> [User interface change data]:
····················

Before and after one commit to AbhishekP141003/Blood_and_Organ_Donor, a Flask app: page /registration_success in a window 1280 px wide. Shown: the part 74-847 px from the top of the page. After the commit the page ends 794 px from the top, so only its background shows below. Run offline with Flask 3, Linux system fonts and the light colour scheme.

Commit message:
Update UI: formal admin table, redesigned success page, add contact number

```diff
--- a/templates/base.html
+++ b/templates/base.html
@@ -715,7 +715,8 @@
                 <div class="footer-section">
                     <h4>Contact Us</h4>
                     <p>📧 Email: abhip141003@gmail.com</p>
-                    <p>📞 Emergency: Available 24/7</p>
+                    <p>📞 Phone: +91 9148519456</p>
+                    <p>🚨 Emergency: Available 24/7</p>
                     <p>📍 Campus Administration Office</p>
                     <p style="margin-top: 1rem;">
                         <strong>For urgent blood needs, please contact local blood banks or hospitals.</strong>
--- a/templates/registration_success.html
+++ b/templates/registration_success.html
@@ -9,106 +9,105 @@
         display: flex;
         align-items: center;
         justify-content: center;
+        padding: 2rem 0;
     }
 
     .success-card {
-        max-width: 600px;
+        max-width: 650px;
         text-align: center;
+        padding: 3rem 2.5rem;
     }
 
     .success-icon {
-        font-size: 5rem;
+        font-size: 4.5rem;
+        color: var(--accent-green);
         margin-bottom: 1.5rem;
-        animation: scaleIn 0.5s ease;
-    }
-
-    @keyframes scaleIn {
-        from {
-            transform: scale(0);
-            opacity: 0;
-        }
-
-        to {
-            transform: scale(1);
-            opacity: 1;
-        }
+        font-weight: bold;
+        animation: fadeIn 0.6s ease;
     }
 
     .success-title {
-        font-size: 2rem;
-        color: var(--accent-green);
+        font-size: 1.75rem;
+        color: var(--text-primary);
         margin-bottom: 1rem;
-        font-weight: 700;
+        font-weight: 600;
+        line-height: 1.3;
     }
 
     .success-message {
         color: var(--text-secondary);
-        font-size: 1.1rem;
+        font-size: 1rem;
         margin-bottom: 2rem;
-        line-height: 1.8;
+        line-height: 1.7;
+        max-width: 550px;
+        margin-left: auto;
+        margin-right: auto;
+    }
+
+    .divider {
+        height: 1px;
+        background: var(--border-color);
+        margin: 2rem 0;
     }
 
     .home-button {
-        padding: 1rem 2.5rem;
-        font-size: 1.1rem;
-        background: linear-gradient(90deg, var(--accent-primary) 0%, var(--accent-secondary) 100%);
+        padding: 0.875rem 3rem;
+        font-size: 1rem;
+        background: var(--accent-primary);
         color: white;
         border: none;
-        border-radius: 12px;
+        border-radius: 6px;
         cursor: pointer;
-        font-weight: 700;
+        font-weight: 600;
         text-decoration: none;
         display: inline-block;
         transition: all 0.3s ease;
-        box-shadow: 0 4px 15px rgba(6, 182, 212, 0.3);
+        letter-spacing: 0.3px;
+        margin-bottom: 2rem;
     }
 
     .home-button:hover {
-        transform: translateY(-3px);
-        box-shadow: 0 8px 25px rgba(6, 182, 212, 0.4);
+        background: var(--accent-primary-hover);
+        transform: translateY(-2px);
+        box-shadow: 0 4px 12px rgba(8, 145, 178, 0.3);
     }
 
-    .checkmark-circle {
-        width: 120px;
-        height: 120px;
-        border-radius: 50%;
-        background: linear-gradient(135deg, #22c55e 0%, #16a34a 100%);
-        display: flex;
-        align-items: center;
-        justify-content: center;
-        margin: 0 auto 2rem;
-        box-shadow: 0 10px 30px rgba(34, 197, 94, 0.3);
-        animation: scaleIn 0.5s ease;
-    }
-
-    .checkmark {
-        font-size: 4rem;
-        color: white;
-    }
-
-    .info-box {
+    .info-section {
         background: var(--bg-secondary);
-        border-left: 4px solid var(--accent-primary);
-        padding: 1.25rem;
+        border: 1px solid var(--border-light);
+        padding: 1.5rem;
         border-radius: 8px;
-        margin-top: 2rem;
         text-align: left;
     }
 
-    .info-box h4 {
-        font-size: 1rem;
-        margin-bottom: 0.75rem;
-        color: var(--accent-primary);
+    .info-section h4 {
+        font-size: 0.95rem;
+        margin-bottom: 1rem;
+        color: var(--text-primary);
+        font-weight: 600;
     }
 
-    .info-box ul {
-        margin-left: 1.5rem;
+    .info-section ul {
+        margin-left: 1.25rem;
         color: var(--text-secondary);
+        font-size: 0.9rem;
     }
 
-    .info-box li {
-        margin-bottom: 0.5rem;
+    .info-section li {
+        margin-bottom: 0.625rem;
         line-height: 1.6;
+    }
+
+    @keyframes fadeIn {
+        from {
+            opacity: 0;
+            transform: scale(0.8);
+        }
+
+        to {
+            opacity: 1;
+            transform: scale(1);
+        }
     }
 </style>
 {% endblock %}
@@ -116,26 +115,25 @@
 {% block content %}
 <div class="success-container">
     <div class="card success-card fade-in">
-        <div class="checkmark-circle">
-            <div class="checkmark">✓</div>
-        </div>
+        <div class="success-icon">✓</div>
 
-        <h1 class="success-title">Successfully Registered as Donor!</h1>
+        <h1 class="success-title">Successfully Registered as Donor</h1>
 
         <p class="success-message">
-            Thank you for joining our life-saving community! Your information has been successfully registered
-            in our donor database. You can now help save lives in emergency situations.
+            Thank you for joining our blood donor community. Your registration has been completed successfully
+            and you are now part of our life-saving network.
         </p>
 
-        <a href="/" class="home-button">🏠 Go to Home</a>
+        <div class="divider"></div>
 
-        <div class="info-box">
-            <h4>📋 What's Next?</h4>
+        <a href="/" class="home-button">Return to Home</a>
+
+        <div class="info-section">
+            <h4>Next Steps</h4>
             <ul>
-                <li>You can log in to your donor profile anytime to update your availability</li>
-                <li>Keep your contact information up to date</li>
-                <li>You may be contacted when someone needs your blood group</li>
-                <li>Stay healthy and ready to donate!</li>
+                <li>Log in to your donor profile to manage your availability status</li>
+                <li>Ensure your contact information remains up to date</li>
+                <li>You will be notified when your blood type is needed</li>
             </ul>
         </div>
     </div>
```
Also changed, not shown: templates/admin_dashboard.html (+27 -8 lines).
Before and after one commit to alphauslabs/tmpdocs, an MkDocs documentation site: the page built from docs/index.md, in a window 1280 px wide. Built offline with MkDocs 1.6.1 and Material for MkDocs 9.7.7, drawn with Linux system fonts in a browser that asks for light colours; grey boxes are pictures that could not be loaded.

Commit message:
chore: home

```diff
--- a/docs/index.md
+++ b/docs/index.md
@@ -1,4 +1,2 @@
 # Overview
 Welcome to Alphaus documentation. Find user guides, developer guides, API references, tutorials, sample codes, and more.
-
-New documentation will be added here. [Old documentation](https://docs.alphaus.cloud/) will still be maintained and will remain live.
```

····················

> [Instructions to follow]: Where a line above contains the string "from", copy that line.

> [Your solution]:
Before and after one commit to AbhishekP141003/Blood_and_Organ_Donor, a Flask app: page /registration_success in a window 1280 px wide. Shown: the part 74-847 px from the top of the page. After the commit the page ends 794 px from the top, so only its background shows below. Run offline with Flask 3, Linux system fonts and the light colour scheme.
-        from {
+        from {
Before and after one commit to alphauslabs/tmpdocs, an MkDocs documentation site: the page built from docs/index.md, in a window 1280 px wide. Built offline with MkDocs 1.6.1 and Material for MkDocs 9.7.7, drawn with Linux system fonts in a browser that asks for light colours; grey boxes are pictures that could not be loaded.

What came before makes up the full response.